National Security Reviews of Foreign Investments in the US - McDermott

CFIUS Developments: National Security Reviews of Foreign Investments in the United States


In this article, we discuss two notable recent developments in CFIUS reviews: First, CFIUS’s expanded jurisdiction over foreign investments in companies that receive emergency COVID-19-related DPA financing, and second, the filing fee CFIUS now imposes for its reviews.

In Depth

During the COVID-19 pandemic, while much of the staff of the Committee on Foreign Investment in the United States (CFIUS) has been working remotely, CFIUS has maintained a robust workload. So far, the committee has continued to accept notifications of covered transactions and to conduct timely national security reviews. Among other evolving aspects of CFIUS reviews, two particular recent developments are notable: (1) CFIUS review authority has specifically extended to foreign investments in companies that receive emergency COVID-19-related DPA financing, and (2) CFIUS now imposes a filing fee for its reviews.

CFIUS Jurisdiction Over Foreign Investments in Critical US Infrastructure Includes Businesses Receiving COVID-19-Related DPA Funding

CFIUS, an interagency federal committee chaired by the US Treasury Department, is authorized by Title VII of the Defense Production Act (DPA) to review acquisitions of, and certain investments in, US businesses by foreign parties, in order to determine any threats to US national security. A principal feature of the Foreign Investment Risk Review Modernization Act of 2018 (FIRRMA) was an expansion of CFIUS’s jurisdiction to review certain controlling and non-controlling investments in US businesses involving critical technology, critical infrastructure and sensitive personal data of US citizens. In its new regulations implementing FIRRMA, CFIUS included an exhaustive list of the types of critical infrastructure within its mandate (Appendix A to 31 CFR Part 800), specifically including foreign investments in US businesses that:

Manufacture any industrial resource other than commercially available off-the-shelf items, as defined in 41 USC 104, as amended, or operate any industrial resource that is a facility, in each case, that has been funded, in whole or in part by …. {a} Defense Production Act of 1950 Title III program, as amended (50 USC 4501 et seq.). (31 CFR Part 800 Appendix A)

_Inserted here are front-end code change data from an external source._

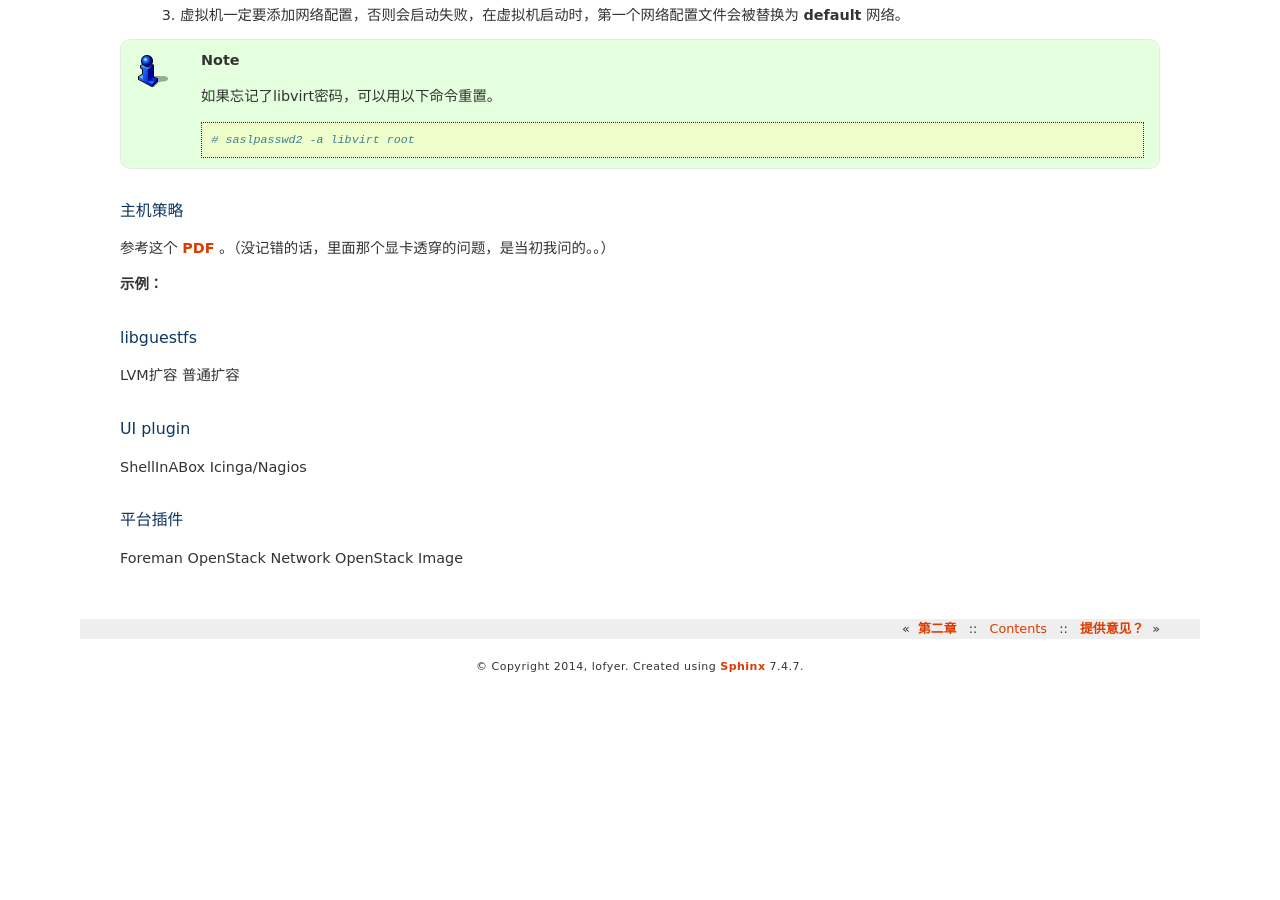
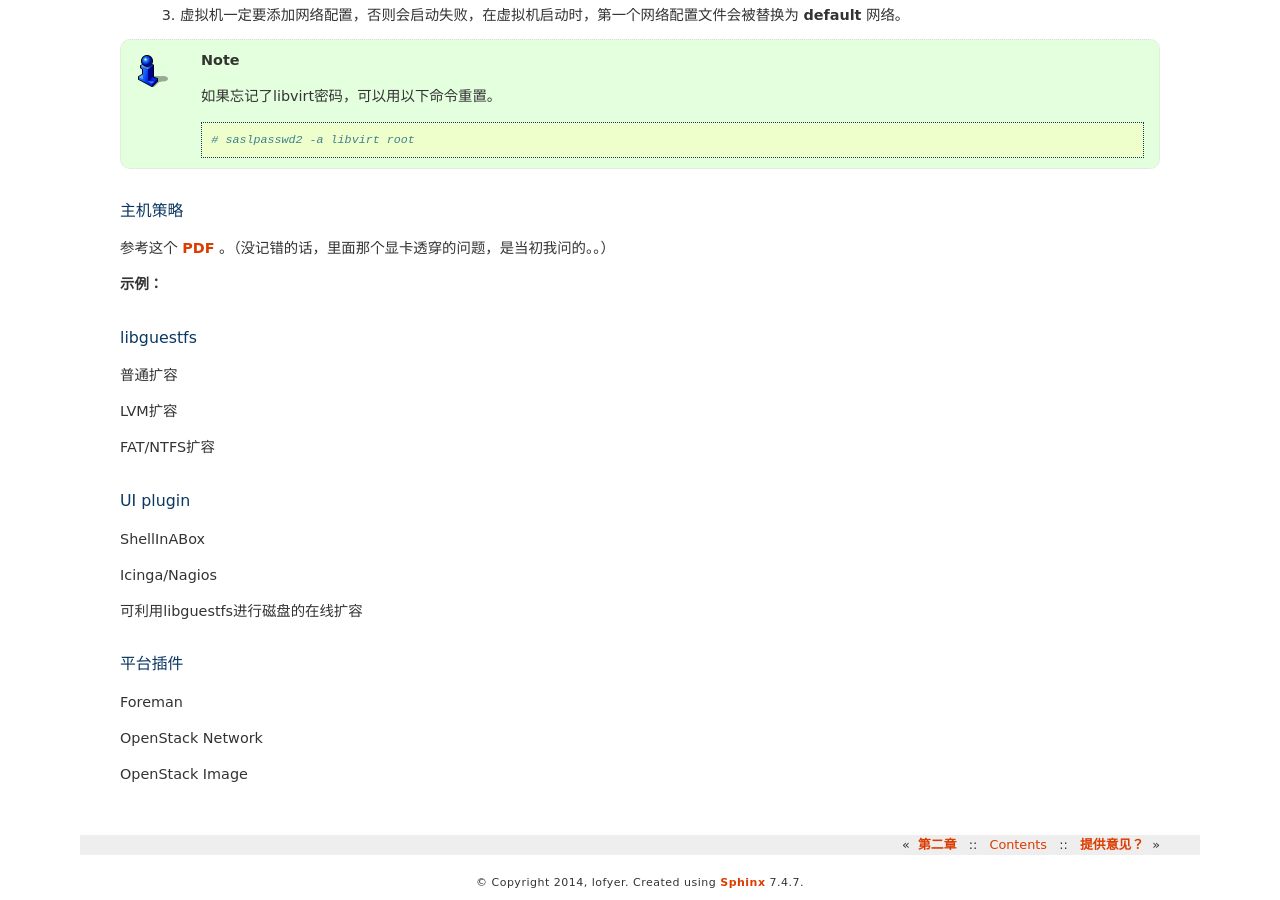
Before and after one commit to lofyer/InTheCloud, a Sphinx documentation site: the page built from source/posts/ch03.rst, in a window 1280 px wide and 900 px high, scrolled down 13768 px. Built offline with Sphinx 7.4.7, drawn with Linux system fonts in a browser that asks for light colours; formulas are drawn with MathJax 3; before the commit the page ends 14452 px from its top, so only the background shows below that.

Commit message:
调整间距

```diff
--- a/source/posts/ch03.rst
+++ b/source/posts/ch03.rst
@@ -693,18 +693,26 @@ ovirt-shell则是全部使用Restful API写成的shell，通过它可以完成
 libguestfs
 ~~~~~~~~~~~
 
+普通扩容
+
 LVM扩容
-普通扩容
+
+FAT/NTFS扩容
 
 UI plugin
 ~~~~~~~~~~~~~~~~~
 
 ShellInABox
+
 Icinga/Nagios
+
+可利用libguestfs进行磁盘的在线扩容
 
 平台插件
 ~~~~~~~~~~~~~~~~~
 
 Foreman
+
 OpenStack Network
+
 OpenStack Image
```
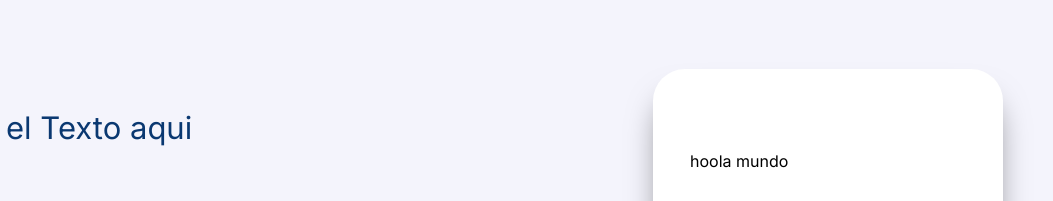
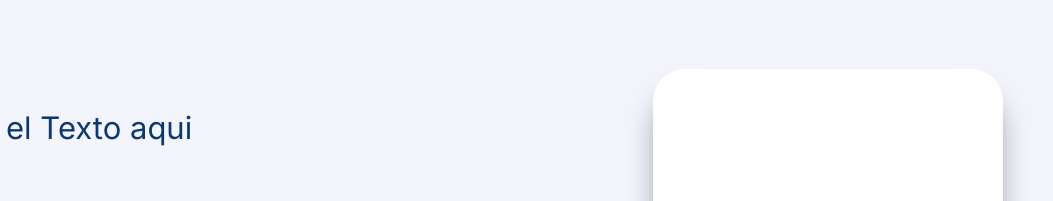
Before and after one commit to Enmanuel-Miranda/challenge1Enmanuel.github.io, a plain HTML site: page index.html in a window 1280 px wide. Shown: the top 201 px of the page, 227-1280 px from the left. Drawn offline with Linux system fonts and the light colour scheme.

Commit message:
desarrollo primer challenge de alura

```diff
--- a/index.html
+++ b/index.html
@@ -69,7 +69,7 @@
 
                 <div class="divcontenedor-resultado">
                     <!--  Es el espcaio donde se va a aguardar el registro -->
-                    <p class="texto-resultados">hoola mundo</p>
+                    <p class="texto-resultados"></p>
                 </div>
 
             </section>
```
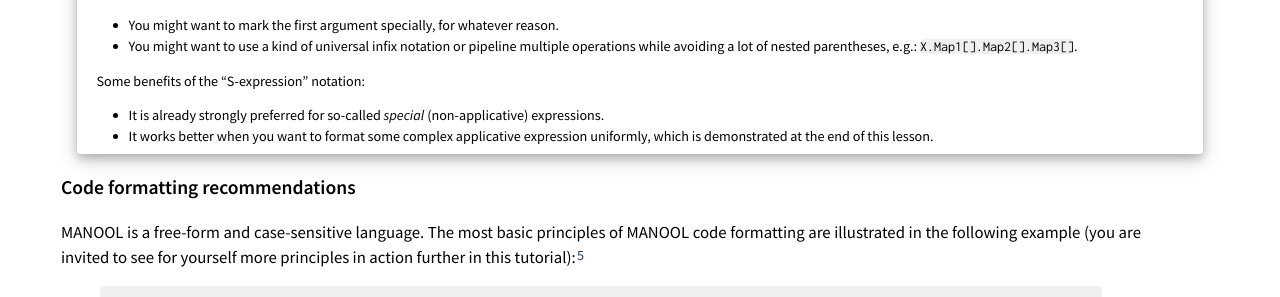
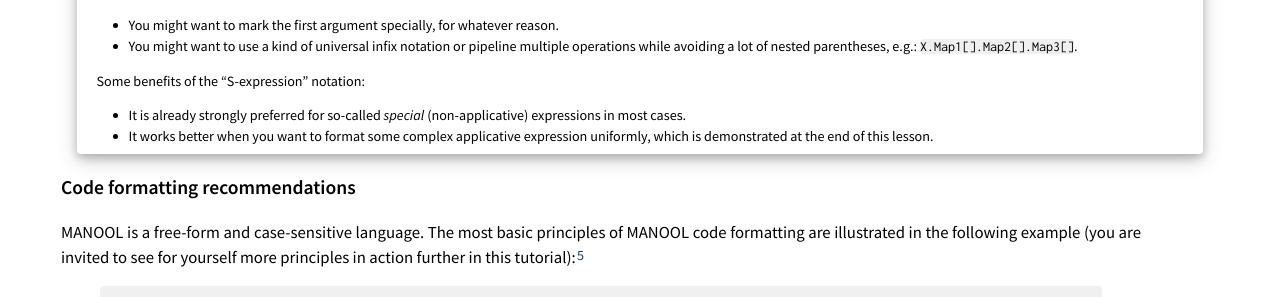
Before and after one commit to rusini/manool, a Jekyll site: the page built from tutorial/lesson-1.md, in a window 1280 px wide and 900 px high, scrolled down 1554 px. Shown: the part 154-451 px from the top of the window. Built offline with Jekyll 4.4.1, drawn with Linux system fonts in a browser that asks for light colours.

Commit message:
Update tutorial

```diff
--- a/tutorial/lesson-1.md
+++ b/tutorial/lesson-1.md
@@ -103,7 +103,7 @@
     `X.Map1[].Map2[].Map3[]`.
 
 Some benefits of the "S-expression" notation:
-  * It is already strongly preferred for so-called _special_ (non-applicative) expressions.
+  * It is already strongly preferred for so-called _special_ (non-applicative) expressions in most cases.
   * It works better when you want to format some complex applicative expression uniformly, which is demonstrated at the end of this lesson.
 
 </aside>
```
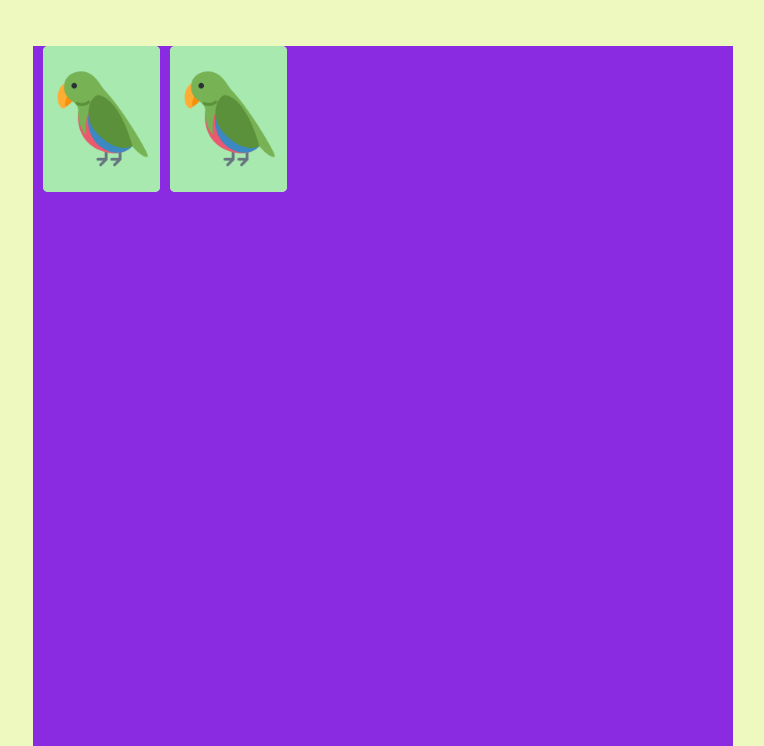
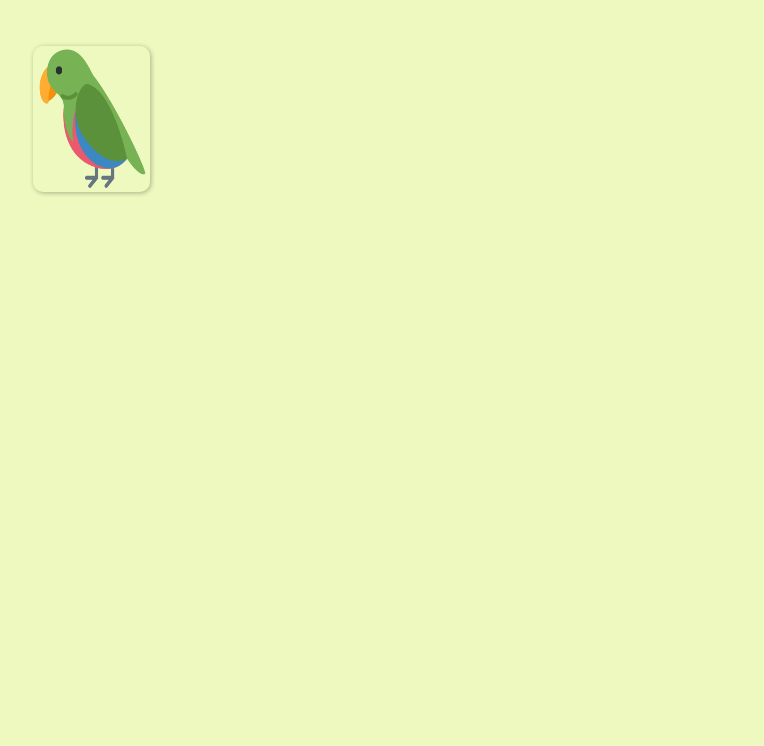
Before and after one commit to yuri-lc/ParrotCard, a plain HTML site: page index.html in a window 1280 px wide. Shown: the part 107-853 px from the top of the page, without its empty margins (257-1021 px from the left). Drawn offline with Linux system fonts and the light colour scheme.

Commit message:
lapidando

```diff
--- a/codigo.js
+++ b/codigo.js
@@ -0,0 +1,3 @@
+function virar(elemento) {
+  elemento.classList.toggle("virada");
+}
--- a/index.html
+++ b/index.html
@@ -9,41 +9,23 @@
   <title>Jogo da Memoria</title>
 </head>
 <body>
-  <!-- titulo do jogo -->
+  <!-- título do jogo -->
   <div class="tituloGame">
     <p>PARROT CARD GAME</p>
   </div>
-  <!-- titulo do jogo -->
-
-<!-- pagina da vitoria -->
-  <div class="vitoria, escondido">
-    <div id="conteiner-vitoria">
-      <h1>Parabéns, você venceu!</h1>
-      <p>Você conseguiu virar todas as cartas!</p>
-      <a href="index.html">Jogar novamente</a>
-    </div>
-  </div>
-  <!-- pagina da vitoria  -->
+  <!-- título do jogo -->
 
   <!-- jogo -->
   <div class="jogo">
-    <div class="grid">
-     <div class="card" id="papagaio">
-      <img class="face frente" src="projeto__parrots__imagens/assets/bobrossparrot.gif" alt="carta" />
-      <img class="face verso" src="projeto__parrots__imagens/assets/back.png" alt="carta" />
-     </div>
-    </div>
-
-    <div class="grid">
-      <div class="card" id="papagaio">
-       <img class="face frente" src="projeto__parrots__imagens/assets/bobrossparrot.gif" alt="carta" />
-       <img class="face verso" src="projeto__parrots__imagens/assets/back.png" alt="carta" />
+    <div class="carta">
+      <div class="card" onclick="virar(this)">
+        <img class="face frente-face" src="projeto__parrots__imagens/assets/bobrossparrot.gif" alt="Frente da Carta">
+        <img class="face verso-face" src="projeto__parrots__imagens/assets/back.png" alt="Verso da Carta">
       </div>
     </div>
   </div>
   <!-- jogo -->
 
-
-    <script src="codigo.js"></script>
+  <script src="codigo.js"></script>
 </body>
 </html>
--- a/jogo.css
+++ b/jogo.css
@@ -1,52 +1,42 @@
 .jogo {
-  background-color: blueviolet;
   width: 700px;
   height: 700px;
   margin: 0 auto;
   display: flex;
-
-
 }
 
-.grid {
-  width: 100%;
+.carta {
+  perspective: 1000px;
   width: 117px;
   height: 146px;
-  border-radius: 5px;
-  margin-left: 10px;
+  position: relative;
 }
 
 .card {
-  display: flex;
-  align-items: center;
-  justify-content: center;
   width: 100%;
   height: 100%;
-  background-color: #A7E9AF;
-  border-radius: 5px;
-  transition: all 400ms ease;
+  position: relative;
   transform-style: preserve-3d;
+  transition: transform 0.6s;
 }
 
-.face{
-  position: absolute;
-  width: 100px;
-  height: 100px;
-
-
+.card.virada {
+  transform: rotateY(180deg);
 }
 
-.frente {
-    background-color: #A7E9AF;
-    transform: rotateY(180deg);
-
+.face {
+  position: absolute;
+  width: 100%;
+  height: 100%;
+  backface-visibility: hidden;
+  border-radius: 10px;
+  box-shadow: 1px 1px 5px rgba(0, 0, 0, 0.3);
 }
 
-.verso {
-    background-color: #A7E9AF;
-    backface-visibility: hidden;
+.frente-face {
+  transform: rotateY(180deg);
 }
 
-.card:hover {
-  transform: rotateY(180deg);
+.verso-face {
+  transform: rotateY(0deg);
 }
```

Based on this critical infrastructure definition, certain foreign investments in US businesses with COVID-19-related DPA Title III contracts would be subject to possible CFIUS review for a period of five years (60 months) following receipt of DPA Title III funding.

CFIUS Now Imposes Filing Fees for Most Reviews

Pursuant to recently published interim regulations, for the first time, CFIUS will impose filing fees for any formal written notice of a “covered transaction” or “covered real estate transaction” filed with CFIUS on or after May 1, 2020. (No fee will be charged for submission of short-form declarations submitted by parties in lieu of full notices.) Applicable fees must be paid before CFIUS will accept a notice and begin a review. Fee amounts will vary depending on the value of the transaction at issue, generally based on the total value of all consideration paid by or on behalf of the foreign party to the transaction. Following is a table of the required fee amounts.

  Transaction Value                               CFIUS Filing Fee

$0 to $499,999.99


$500,000 to $4,999,999.99


$5,000,000 to $49,999,999.99


$50,000,000 to $249,999,999.99


$250,000,000 to $749,999,999.99


$750,000,000 +


CFIUS has the discretion to grant waivers for the filing fee, in whole or in part, and refunds are available in limited circumstances, including when CFIUS determines the transaction is not a “covered transaction” or “covered real estate transaction.” In cases where CFIUS allows parties to withdraw and refile a notice, the filing fee would not need to be paid again unless a material change to the transaction has occurred or the filing contained a material inaccuracy or omission.